The most disputed problems between Israel and the Palestinian people are recognizing the legitimacy of the other party, defining the borders of each nation, agreeing on security issues, a dispute over water, agreeing on the control of Jerusalem and its many holy sites, dealing with Israeli settlers on Palestinian land, defining the immigration status and free movement of Palestinians, and defining the status of Palestinian refugees. The Israeli-Palestinian conflict has generated many violent acts, and has affected the whole world's security. The violence has also severely stunted the touristic potential of this region, replete with sites of supreme historical and religious significance that cannot be explored or visited because of the threat of violence.
Most people on both sides of the conflict support a two-state solution; that is, creating an independent Palestinian state. However, due to the long history of this conflict, there is a problem of trust in both parties. Neither party can trust that the other will uphold the commitments in any treaty that may be eventually signed. Another problem is agreeing on the exact borders and location of a possible Palestinian state. Within both societies, opinions are extremely polarized. The Israeli-Palestinian conflict is a very volatile issue. What is most regrettable about the Israeli-Palestinian conflict is the violence that has resulted from it. At every step of the way there has been violence, from a war involving armies, terrorism, paramilitary, and violence on a smaller scale through individuals fighting against each other. The Israeli-Palestinian conflict has also had a very large number of civilian fatalities on both sides.

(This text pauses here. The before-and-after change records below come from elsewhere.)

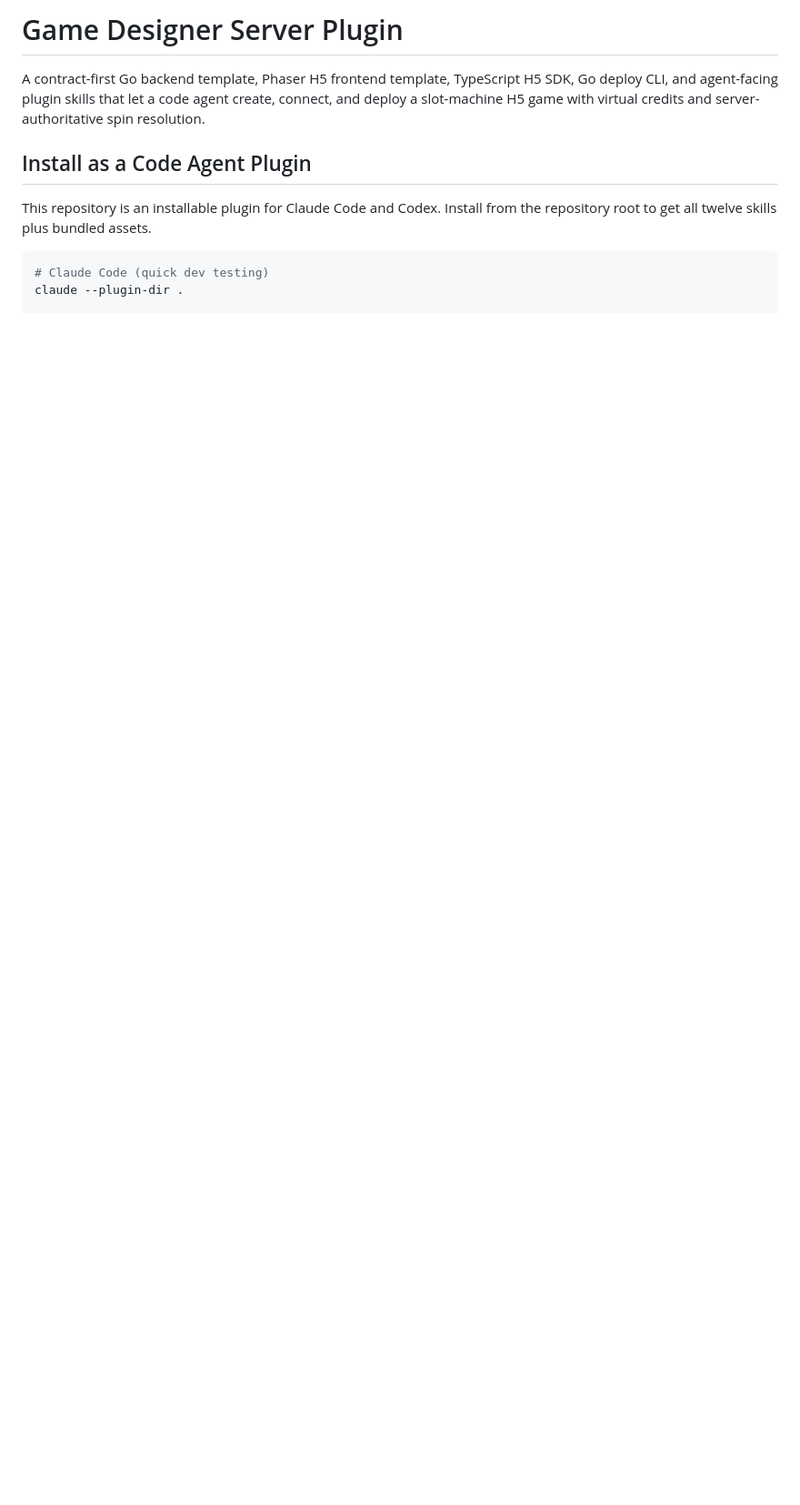
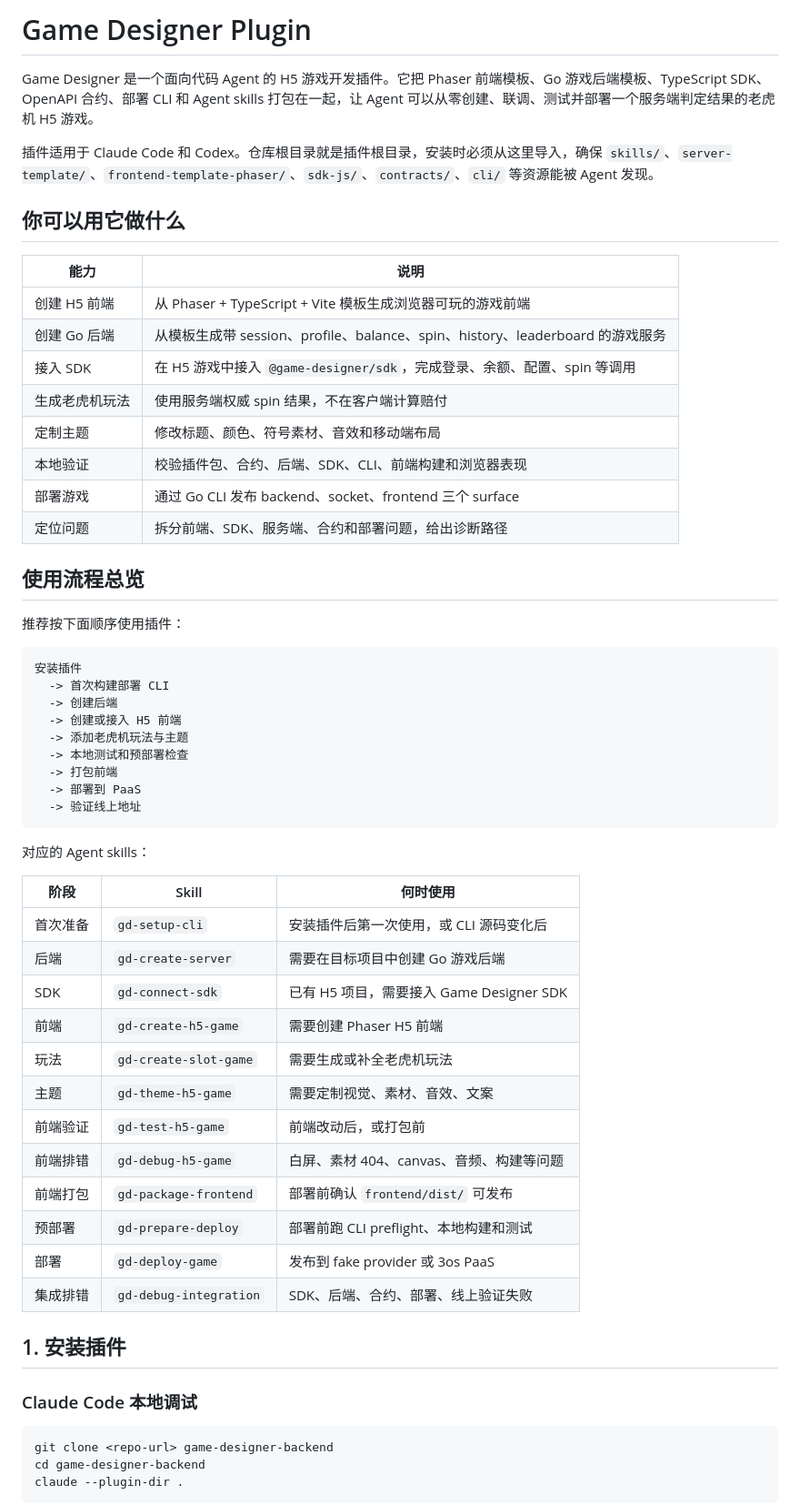
Before and after one commit to usual2970/game-designer, a Markdown page: README.md, the part around one of its changes. Shown at 91% size. GitHub-like rendering; blank space fills up the shorter version.

````diff
--- a/README.md
+++ b/README.md
@@ -1,12 +1,62 @@
-# Game Designer Server Plugin
+# Game Designer Plugin
 
-A contract-first Go backend template, Phaser H5 frontend template, TypeScript H5 SDK, Go deploy CLI, and agent-facing plugin skills that let a code agent create, connect, and deploy a slot-machine H5 game with virtual credits and server-authoritative spin resolution.
+Game Designer 是一个面向代码 Agent 的 H5 游戏开发插件。它把 Phaser 前端模板、Go 游戏后端模板、TypeScript SDK、OpenAPI 合约、部署 CLI 和 Agent skills 打包在一起，让 Agent 可以从零创建、联调、测试并部署一个服务端判定结果的老虎机 H5 游戏。
 
-## Install as a Code Agent Plugin
+插件适用于 Claude Code 和 Codex。仓库根目录就是插件根目录，安装时必须从这里导入，确保 `skills/`、`server-template/`、`frontend-template-phaser/`、`sdk-js/`、`contracts/`、`cli/` 等资源能被 Agent 发现。
 
-This repository is an installable plugin for Claude Code and Codex. Install from the repository root to get all twelve skills plus bundled assets.
+## 你可以用它做什么
+
+| 能力 | 说明 |
+|------|------|
+| 创建 H5 前端 | 从 Phaser + TypeScript + Vite 模板生成浏览器可玩的游戏前端 |
+| 创建 Go 后端 | 从模板生成带 session、profile、balance、spin、history、leaderboard 的游戏服务 |
+| 接入 SDK | 在 H5 游戏中接入 `@game-designer/sdk`，完成登录、余额、配置、spin 等调用 |
+| 生成老虎机玩法 | 使用服务端权威 spin 结果，不在客户端计算赔付 |
+| 定制主题 | 修改标题、颜色、符号素材、音效和移动端布局 |
+| 本地验证 | 校验插件包、合约、后端、SDK、CLI、前端构建和浏览器表现 |
+| 部署游戏 | 通过 Go CLI 发布 backend、socket、frontend 三个 surface |
+| 定位问题 | 拆分前端、SDK、服务端、合约和部署问题，给出诊断路径 |
+
+## 使用流程总览
+
+推荐按下面顺序使用插件：
+
+```text
+安装插件
+  -> 首次构建部署 CLI
+  -> 创建后端
+  -> 创建或接入 H5 前端
+  -> 添加老虎机玩法与主题
+  -> 本地测试和预部署检查
+  -> 打包前端
+  -> 部署到 PaaS
+  -> 验证线上地址
+```
+
+对应的 Agent skills：
+
+| 阶段 | Skill | 何时使用 |
+|------|-------|----------|
+| 首次准备 | `gd-setup-cli` | 安装插件后第一次使用，或 CLI 源码变化后 |
+| 后端 | `gd-create-server` | 需要在目标项目中创建 Go 游戏后端 |
+| SDK | `gd-connect-sdk` | 已有 H5 项目，需要接入 Game Designer SDK |
+| 前端 | `gd-create-h5-game` | 需要创建 Phaser H5 前端 |
+| 玩法 | `gd-create-slot-game` | 需要生成或补全老虎机玩法 |
+| 主题 | `gd-theme-h5-game` | 需要定制视觉、素材、音效、文案 |
+| 前端验证 | `gd-test-h5-game` | 前端改动后，或打包前 |
+| 前端排错 | `gd-debug-h5-game` | 白屏、素材 404、canvas、音频、构建等问题 |
+| 前端打包 | `gd-package-frontend` | 部署前确认 `frontend/dist/` 可发布 |
+| 预部署 | `gd-prepare-deploy` | 部署前跑 CLI preflight、本地构建和测试 |
+| 部署 | `gd-deploy-game` | 发布到 fake provider 或 3os PaaS |
+| 集成排错 | `gd-debug-integration` | SDK、后端、合约、部署、线上验证失败 |
+
+## 1. 安装插件
+
+### Claude Code 本地调试
 
 ```bash
-# Claude Code (quick dev testing)
+git clone <repo-url> game-designer-backend
+cd game-designer-backend
 claude --plugin-dir .
+```
 
````
Also changed, not shown: other parts of README.md (+130 -90 lines).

Today, the parties that are negotiating an end to this conflict are the Israeli government, the PLO (Palestine Liberation Organization) and mediators from the United States, the United Nations, the Russian Federation, and the European Union. Throughout history, Egypt has been an important participant in the peace process, as a member of the Arab League. Today, there is a glimmer of hope for the end of this long-running conflict. Negotiations between both parties began directly in 2010, and the main goal today is to finally reach an agreement both parties can accept. While these peace negotiations have been delayed by the Arab Spring (the widespread youth revolt in Arab countries,) there is hope for an eventual end to the violence in this part of the world.